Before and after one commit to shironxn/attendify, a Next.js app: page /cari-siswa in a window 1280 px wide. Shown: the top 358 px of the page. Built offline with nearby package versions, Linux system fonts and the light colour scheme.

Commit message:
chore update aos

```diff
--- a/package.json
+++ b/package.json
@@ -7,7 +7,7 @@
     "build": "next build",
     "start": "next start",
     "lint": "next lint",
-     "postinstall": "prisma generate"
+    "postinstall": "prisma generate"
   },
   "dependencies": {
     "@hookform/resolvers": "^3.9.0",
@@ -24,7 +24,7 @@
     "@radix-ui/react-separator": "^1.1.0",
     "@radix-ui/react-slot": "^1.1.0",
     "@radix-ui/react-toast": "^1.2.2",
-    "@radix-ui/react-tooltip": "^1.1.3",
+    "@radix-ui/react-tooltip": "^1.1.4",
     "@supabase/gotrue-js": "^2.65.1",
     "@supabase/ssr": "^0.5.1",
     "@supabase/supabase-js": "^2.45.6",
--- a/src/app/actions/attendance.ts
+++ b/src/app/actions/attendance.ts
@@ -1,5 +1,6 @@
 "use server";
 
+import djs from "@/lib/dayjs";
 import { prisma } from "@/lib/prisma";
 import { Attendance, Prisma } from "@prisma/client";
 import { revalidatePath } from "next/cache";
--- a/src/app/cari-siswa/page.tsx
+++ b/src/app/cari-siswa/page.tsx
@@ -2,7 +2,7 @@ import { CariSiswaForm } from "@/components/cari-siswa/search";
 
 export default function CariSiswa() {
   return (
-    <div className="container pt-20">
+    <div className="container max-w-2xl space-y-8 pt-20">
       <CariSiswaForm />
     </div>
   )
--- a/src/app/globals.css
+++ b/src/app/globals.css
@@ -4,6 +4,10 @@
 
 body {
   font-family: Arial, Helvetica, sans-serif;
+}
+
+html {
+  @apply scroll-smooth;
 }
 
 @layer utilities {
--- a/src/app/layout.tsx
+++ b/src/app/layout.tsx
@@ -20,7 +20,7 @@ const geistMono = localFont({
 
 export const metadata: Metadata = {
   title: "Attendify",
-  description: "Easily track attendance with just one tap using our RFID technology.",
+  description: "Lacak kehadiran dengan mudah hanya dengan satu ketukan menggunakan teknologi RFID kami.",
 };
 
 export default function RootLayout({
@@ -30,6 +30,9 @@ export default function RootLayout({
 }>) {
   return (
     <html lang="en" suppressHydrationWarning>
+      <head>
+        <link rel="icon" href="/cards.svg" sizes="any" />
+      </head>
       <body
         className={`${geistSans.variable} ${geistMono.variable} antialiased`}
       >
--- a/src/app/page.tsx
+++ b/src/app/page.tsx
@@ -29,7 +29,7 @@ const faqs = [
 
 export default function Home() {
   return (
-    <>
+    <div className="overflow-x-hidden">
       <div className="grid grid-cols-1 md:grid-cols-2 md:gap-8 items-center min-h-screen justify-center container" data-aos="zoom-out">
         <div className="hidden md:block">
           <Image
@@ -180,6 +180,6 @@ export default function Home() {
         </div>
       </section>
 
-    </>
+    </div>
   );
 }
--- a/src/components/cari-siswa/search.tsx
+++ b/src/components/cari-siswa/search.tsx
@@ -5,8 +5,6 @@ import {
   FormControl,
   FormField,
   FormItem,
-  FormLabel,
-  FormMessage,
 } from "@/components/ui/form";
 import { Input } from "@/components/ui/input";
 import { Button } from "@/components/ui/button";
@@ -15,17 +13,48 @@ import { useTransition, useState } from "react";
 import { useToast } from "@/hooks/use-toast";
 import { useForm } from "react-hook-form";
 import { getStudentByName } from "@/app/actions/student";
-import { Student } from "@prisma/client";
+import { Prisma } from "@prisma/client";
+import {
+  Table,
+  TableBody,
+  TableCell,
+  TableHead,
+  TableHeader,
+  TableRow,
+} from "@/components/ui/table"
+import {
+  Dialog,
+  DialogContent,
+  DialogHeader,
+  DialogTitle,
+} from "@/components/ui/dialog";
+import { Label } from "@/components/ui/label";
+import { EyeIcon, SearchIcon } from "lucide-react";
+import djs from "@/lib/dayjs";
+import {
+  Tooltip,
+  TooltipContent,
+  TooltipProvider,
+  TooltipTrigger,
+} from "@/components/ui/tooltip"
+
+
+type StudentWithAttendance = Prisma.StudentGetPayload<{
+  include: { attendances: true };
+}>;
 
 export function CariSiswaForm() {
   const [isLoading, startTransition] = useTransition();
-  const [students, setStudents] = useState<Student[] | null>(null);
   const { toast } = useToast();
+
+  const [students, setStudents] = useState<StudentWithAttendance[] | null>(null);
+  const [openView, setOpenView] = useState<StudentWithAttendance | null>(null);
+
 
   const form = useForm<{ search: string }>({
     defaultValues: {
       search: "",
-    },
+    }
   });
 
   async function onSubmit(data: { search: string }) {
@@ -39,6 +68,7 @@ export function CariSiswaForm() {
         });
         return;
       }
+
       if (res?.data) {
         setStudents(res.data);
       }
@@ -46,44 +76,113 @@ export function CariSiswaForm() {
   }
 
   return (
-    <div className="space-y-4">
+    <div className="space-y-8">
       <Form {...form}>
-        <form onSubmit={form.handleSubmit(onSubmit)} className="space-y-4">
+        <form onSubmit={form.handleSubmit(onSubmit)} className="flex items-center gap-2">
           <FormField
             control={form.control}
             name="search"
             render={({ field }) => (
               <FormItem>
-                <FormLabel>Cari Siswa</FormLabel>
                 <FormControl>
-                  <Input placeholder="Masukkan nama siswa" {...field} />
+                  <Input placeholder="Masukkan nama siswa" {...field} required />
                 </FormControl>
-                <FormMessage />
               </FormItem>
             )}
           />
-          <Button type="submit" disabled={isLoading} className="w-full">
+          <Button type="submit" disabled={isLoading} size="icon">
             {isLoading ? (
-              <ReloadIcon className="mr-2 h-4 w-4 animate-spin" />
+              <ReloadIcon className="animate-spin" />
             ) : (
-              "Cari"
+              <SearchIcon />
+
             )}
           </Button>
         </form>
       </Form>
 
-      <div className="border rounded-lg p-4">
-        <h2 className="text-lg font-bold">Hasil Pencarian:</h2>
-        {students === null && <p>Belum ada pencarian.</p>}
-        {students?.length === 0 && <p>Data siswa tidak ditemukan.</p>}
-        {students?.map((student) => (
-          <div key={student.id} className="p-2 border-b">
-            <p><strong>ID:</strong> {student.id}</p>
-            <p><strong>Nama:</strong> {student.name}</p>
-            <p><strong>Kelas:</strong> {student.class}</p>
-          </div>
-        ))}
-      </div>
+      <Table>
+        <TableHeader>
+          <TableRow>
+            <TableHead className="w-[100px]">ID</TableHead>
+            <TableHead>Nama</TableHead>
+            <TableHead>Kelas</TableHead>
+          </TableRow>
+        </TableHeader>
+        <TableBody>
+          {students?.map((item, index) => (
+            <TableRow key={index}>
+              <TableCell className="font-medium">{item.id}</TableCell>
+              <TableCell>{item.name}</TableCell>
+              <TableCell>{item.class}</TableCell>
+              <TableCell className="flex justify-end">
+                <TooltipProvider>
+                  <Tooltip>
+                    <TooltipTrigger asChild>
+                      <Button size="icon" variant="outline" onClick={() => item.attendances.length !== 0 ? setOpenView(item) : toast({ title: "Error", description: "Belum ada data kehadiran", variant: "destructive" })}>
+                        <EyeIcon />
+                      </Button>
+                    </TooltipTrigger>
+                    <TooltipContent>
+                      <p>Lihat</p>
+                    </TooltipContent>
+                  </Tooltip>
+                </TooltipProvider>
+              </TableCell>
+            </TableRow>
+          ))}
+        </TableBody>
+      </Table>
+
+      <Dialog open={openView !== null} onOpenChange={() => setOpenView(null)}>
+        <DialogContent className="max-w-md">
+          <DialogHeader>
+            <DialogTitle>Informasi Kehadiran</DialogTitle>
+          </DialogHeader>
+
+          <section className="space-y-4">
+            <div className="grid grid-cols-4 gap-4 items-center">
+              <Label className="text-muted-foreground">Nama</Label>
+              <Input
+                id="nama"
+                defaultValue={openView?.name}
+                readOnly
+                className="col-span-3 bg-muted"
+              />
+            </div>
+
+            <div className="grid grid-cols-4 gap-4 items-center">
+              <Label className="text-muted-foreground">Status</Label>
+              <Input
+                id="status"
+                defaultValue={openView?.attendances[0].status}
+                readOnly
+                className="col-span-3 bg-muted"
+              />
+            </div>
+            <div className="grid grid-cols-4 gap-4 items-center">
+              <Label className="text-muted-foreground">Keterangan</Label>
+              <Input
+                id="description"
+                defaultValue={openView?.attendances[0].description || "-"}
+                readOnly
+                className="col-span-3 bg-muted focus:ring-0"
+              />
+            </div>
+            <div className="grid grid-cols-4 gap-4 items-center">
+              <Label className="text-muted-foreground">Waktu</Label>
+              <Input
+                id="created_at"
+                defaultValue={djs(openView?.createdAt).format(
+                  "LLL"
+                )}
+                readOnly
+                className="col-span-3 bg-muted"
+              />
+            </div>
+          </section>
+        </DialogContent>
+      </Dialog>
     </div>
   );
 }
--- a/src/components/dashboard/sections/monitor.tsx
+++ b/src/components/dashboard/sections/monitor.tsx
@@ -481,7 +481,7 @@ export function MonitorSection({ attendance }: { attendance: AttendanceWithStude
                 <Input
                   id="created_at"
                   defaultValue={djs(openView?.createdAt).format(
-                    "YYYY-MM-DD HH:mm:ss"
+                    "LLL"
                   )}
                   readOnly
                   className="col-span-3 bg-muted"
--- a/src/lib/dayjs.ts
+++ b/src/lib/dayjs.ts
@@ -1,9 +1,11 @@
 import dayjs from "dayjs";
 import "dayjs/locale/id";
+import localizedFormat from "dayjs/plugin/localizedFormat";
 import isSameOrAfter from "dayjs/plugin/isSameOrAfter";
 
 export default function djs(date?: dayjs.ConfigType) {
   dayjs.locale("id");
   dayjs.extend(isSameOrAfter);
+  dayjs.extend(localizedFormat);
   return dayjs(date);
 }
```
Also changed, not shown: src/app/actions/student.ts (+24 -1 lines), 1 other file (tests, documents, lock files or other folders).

## [Work order]
Provide only the number of lines from the material above that include the word "muted".

## [Output]
9